Can you restate the records below word for word?

※

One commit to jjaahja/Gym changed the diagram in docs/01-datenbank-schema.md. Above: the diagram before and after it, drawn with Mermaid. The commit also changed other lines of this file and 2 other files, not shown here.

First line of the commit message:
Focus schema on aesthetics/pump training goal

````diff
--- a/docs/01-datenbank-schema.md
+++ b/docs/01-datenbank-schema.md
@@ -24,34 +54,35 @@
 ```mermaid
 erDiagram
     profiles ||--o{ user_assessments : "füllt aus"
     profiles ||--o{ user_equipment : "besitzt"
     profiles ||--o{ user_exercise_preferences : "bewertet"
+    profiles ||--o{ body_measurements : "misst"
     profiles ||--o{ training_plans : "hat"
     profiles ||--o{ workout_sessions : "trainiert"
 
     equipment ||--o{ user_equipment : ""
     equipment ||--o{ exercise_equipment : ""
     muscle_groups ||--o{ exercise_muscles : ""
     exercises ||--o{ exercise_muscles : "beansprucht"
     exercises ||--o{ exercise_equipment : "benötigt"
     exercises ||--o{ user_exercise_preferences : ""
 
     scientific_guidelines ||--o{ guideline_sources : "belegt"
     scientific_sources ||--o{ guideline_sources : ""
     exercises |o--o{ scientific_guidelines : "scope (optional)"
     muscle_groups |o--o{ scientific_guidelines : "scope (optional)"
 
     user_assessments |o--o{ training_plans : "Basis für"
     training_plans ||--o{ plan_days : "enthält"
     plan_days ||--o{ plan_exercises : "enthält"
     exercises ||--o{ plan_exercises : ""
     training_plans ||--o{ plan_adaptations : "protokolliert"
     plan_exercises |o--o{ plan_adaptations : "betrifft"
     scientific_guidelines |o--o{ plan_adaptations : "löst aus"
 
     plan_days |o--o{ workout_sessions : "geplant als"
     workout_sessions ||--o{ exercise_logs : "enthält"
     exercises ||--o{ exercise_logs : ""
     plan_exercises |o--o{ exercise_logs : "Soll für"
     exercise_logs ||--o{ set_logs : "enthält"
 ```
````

※

● Answer to this problem:
One commit to jjaahja/Gym changed the diagram in docs/01-datenbank-schema.md. Above: the diagram before and after it, drawn with Mermaid. The commit also changed other lines of this file and 2 other files, not shown here.

First line of the commit message:
Focus schema on aesthetics/pump training goal

````diff
--- a/docs/01-datenbank-schema.md
+++ b/docs/01-datenbank-schema.md
@@ -24,34 +54,35 @@
 ```mermaid
 erDiagram
     profiles ||--o{ user_assessments : "füllt aus"
     profiles ||--o{ user_equipment : "besitzt"
     profiles ||--o{ user_exercise_preferences : "bewertet"
+    profiles ||--o{ body_measurements : "misst"
     profiles ||--o{ training_plans : "hat"
     profiles ||--o{ workout_sessions : "trainiert"
 
     equipment ||--o{ user_equipment : ""
     equipment ||--o{ exercise_equipment : ""
     muscle_groups ||--o{ exercise_muscles : ""
     exercises ||--o{ exercise_muscles : "beansprucht"
     exercises ||--o{ exercise_equipment : "benötigt"
     exercises ||--o{ user_exercise_preferences : ""
 
     scientific_guidelines ||--o{ guideline_sources : "belegt"
     scientific_sources ||--o{ guideline_sources : ""
     exercises |o--o{ scientific_guidelines : "scope (optional)"
     muscle_groups |o--o{ scientific_guidelines : "scope (optional)"
 
     user_assessments |o--o{ training_plans : "Basis für"
     training_plans ||--o{ plan_days : "enthält"
     plan_days ||--o{ plan_exercises : "enthält"
     exercises ||--o{ plan_exercises : ""
     training_plans ||--o{ plan_adaptations : "protokolliert"
     plan_exercises |o--o{ plan_adaptations : "betrifft"
     scientific_guidelines |o--o{ plan_adaptations : "löst aus"
 
     plan_days |o--o{ workout_sessions : "geplant als"
     workout_sessions ||--o{ exercise_logs : "enthält"
     exercises ||--o{ exercise_logs : ""
     plan_exercises |o--o{ exercise_logs : "Soll für"
     exercise_logs ||--o{ set_logs : "enthält"
 ```
````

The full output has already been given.